There are certain inescapable theatre rules actors must learn early in order to survive. Rule One: all the technical elements in a play never, ever work quite the way you expect. Rule Two: an audience never, ever works quite the way you expect.
My grade 11 drama class was invited to stage a children’s production of The Three Little Pigs. Among the hockey playing actors there were immediate mutinous rumblings about having to appear in public in pink pig suits until I stressed that the company sponsoring the play was providing free all-you-can-eat pizza. Happy “grunts” all around.
Actually, the large forward playing the Big Bad Wolf really got into his role. Behind his fake fur cardboard mask and construction paper fangs, he was doing a credible job of roaring and chasing. (Several small audience members openly panicked every time he appeared.) At the precise moment where the BBW had the three Pigs trapped, theatre Rule Two effectively kicked in.
A little boy, no more than five, jumped to his feet, and clambered on stage. The Wolf, Pigs (and all of us backstage) froze. Finally the Wolf leaned down inquiringly. The boy, in a voice that carried nicely to the rafters, exclaimed “Don’t you touch them pigs!” hauled off and belted the Wolf smack in his pointy nose so hard his entire mask flipped sideways.
The audience was treated, as the curtain mercifully dropped, to the sight of three large Pigs piled on top of a struggling Wolf, who later assured me he wouldn’t have murdered the boy, “just damaged him a little.”
The senior class was staging a docudrama about the Mounties’ heroic 1880’s seizure of the American Fort Whoop-Up. The big scene was to feature a cannon blasting through the papier-maché gates with the ‘mounties’ bravely firing their (prop) carbines while the stalwart defenders furiously fought back.
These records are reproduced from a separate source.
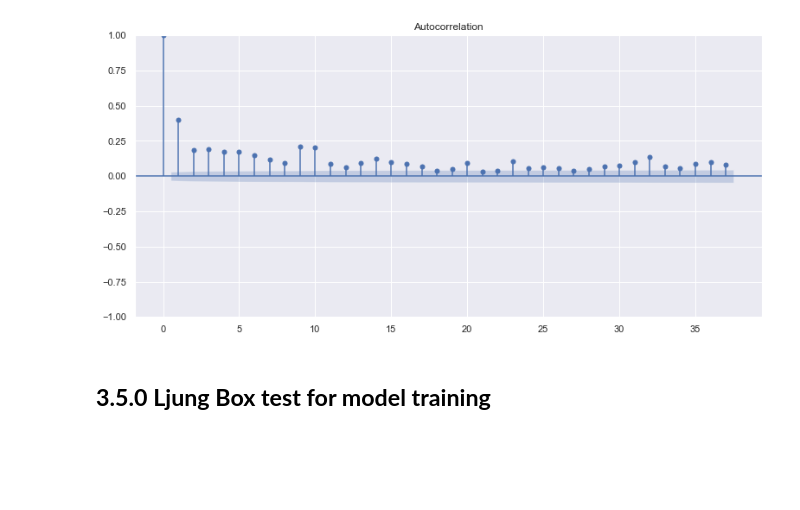
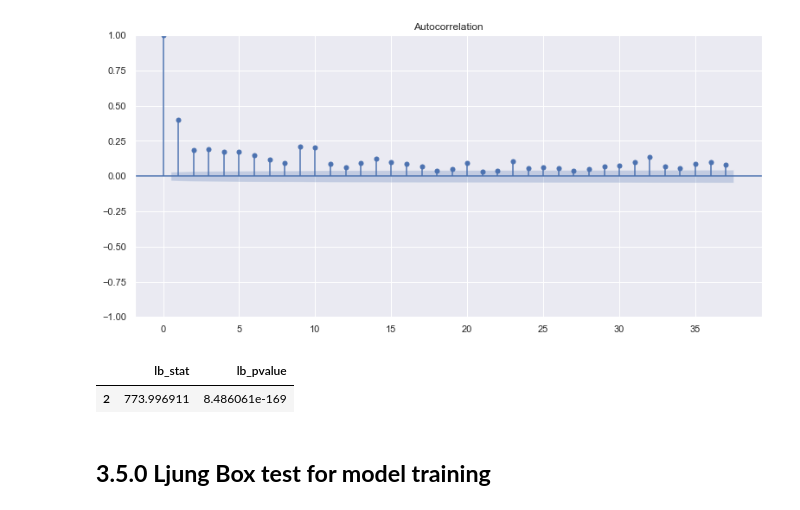
Before and after one commit to joaovictordesouzaduarte/volatility, a Jupyter notebook: notebooks/volatility.ipynb, the cells around one changed output. Cells and saved outputs as stored; diff of their text form; code cells hidden in the pictures; blank space fills up the shorter version.

```diff
--- a/notebooks/volatility.ipynb
+++ b/notebooks/volatility.ipynb
@@ -328,6 +333,11 @@ plot_acf(df3['ret2'])
 plt.show()
 # %% [output]
 [figure]
+# %%
+sm.stats.acorr_ljungbox(df3['ret2'], lags = [2], return_df = True)
+# %% [output]
+|  | lb_stat | lb_pvalue |
+| 2 | 773.996911 | 8.486061e-169 |
 # %% [markdown]
 ## **3.5.0 Ljung Box test for model training**
 # %%
```
Also changed, not shown: parts of 3 cells of this notebook.
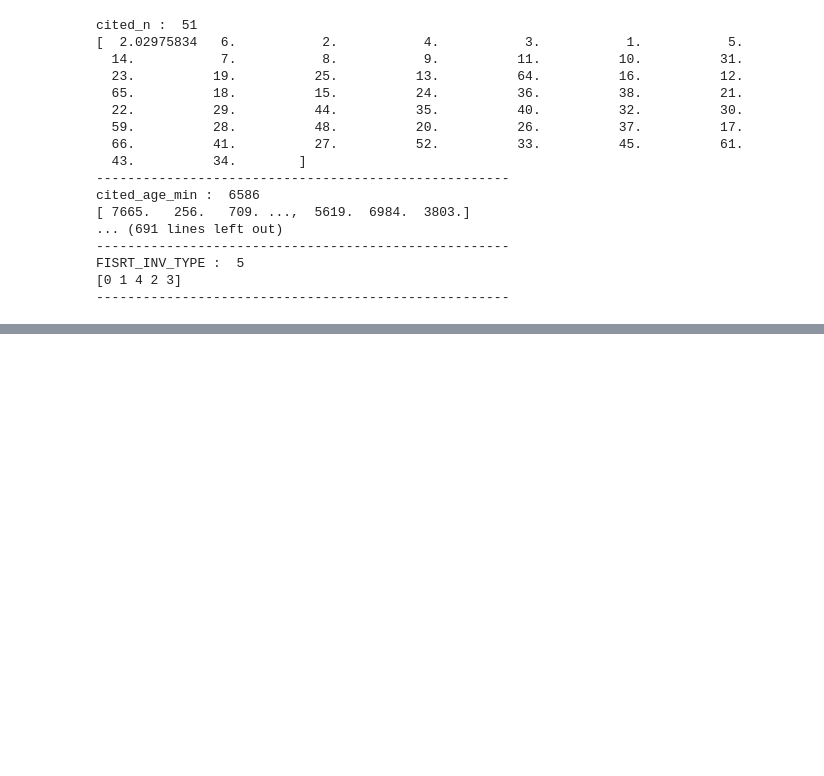
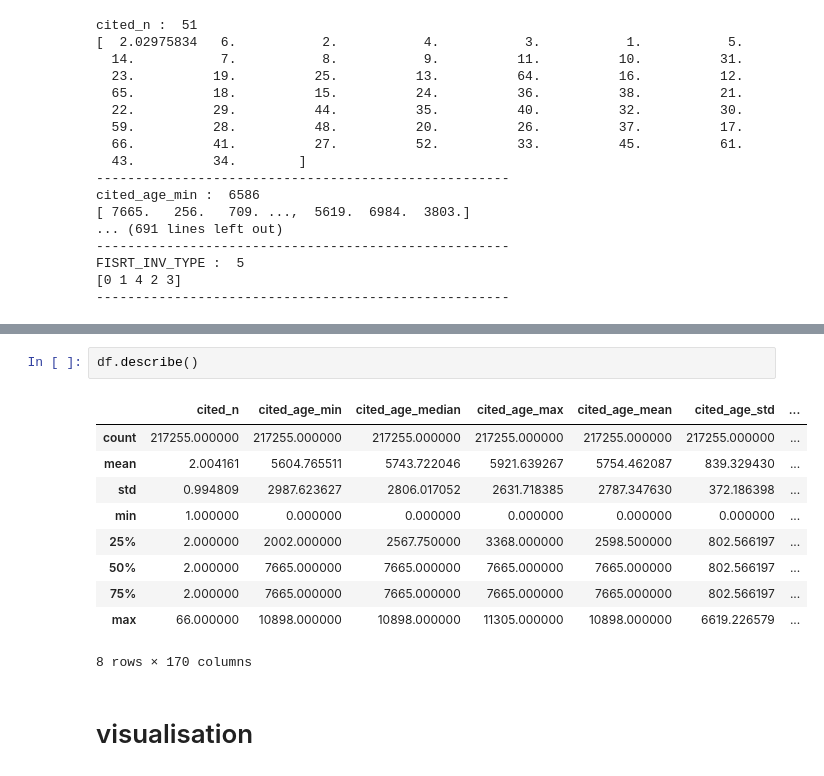
Before and after one commit to maxkub/challengeMDI343, a Jupyter notebook: challenge.ipynb, the cells around one changed output, grey strips where cells are left out. Cells and saved outputs as stored; diff of their text form; blank space fills up the shorter version.

```diff
--- a/challenge.ipynb
+++ b/challenge.ipynb
@@ -278,0 +313,15 @@ df.head()
+# %%
+df.describe()
+# %% [output]
+|  | cited_n | cited_age_min | cited_age_median | cited_age_max | cited_age_mean | cited_age_std | ... |
+| count | 217255.000000 | 217255.000000 | 217255.000000 | 217255.000000 | 217255.000000 | 217255.000000 | ... |
+| mean | 2.004161 | 5604.765511 | 5743.722046 | 5921.639267 | 5754.462087 | 839.329430 | ... |
+| std | 0.994809 | 2987.623627 | 2806.017052 | 2631.718385 | 2787.347630 | 372.186398 | ... |
+| min | 1.000000 | 0.000000 | 0.000000 | 0.000000 | 0.000000 | 0.000000 | ... |
+| 25% | 2.000000 | 2002.000000 | 2567.750000 | 3368.000000 | 2598.500000 | 802.566197 | ... |
+| 50% | 2.000000 | 7665.000000 | 7665.000000 | 7665.000000 | 7665.000000 | 802.566197 | ... |
+| 75% | 2.000000 | 7665.000000 | 7665.000000 | 7665.000000 | 7665.000000 | 802.566197 | ... |
+| max | 66.000000 | 10898.000000 | 10898.000000 | 11305.000000 | 10898.000000 | 6619.226579 | ... |
+8 rows × 170 columns
+# %% [markdown]
+# visualisation
```
Also changed, not shown: parts of 14 cells of this notebook, 1 other file.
Sadly, Rule One then reared its inevitable head.
Instead of a loud cannon roar, the audience was decidedly startled to hear, instead, a deep Fog Horn pealing out. By the time the sweating sound student could get the tangled tape silenced, it was only to reveal all the attacking Mounties haplessly clicking their prop guns: not a single, solitary gun had actually fired! As epic battles scenes go, a bit of a dud.
The next show, an enterprising actress and her father wheeled in a very small brass canon from off their sail boat. The little gun could not be loaded, fired no objects, and would, they said, only “make a nice bang during the fight.”
The audience was breathlessly thrilling to the exciting attack on Whoop-Up. The red-coated colonel shouted “Fire!” The parent pushed the button on his little sailboat gun.
The stage crew hit the floor. All the ‘mounties’ hit the floor. In fact, several rows of the audience hit the floor. Apparently, no one had considered that our ‘little gun’ had been specifically designed to be heard over very large expanses of open water.
Our brave mounties were still cowering on the floor as a ragged, quivering, white handkerchief slowly appeared over the card-board battlements of Fort Whoop-Up.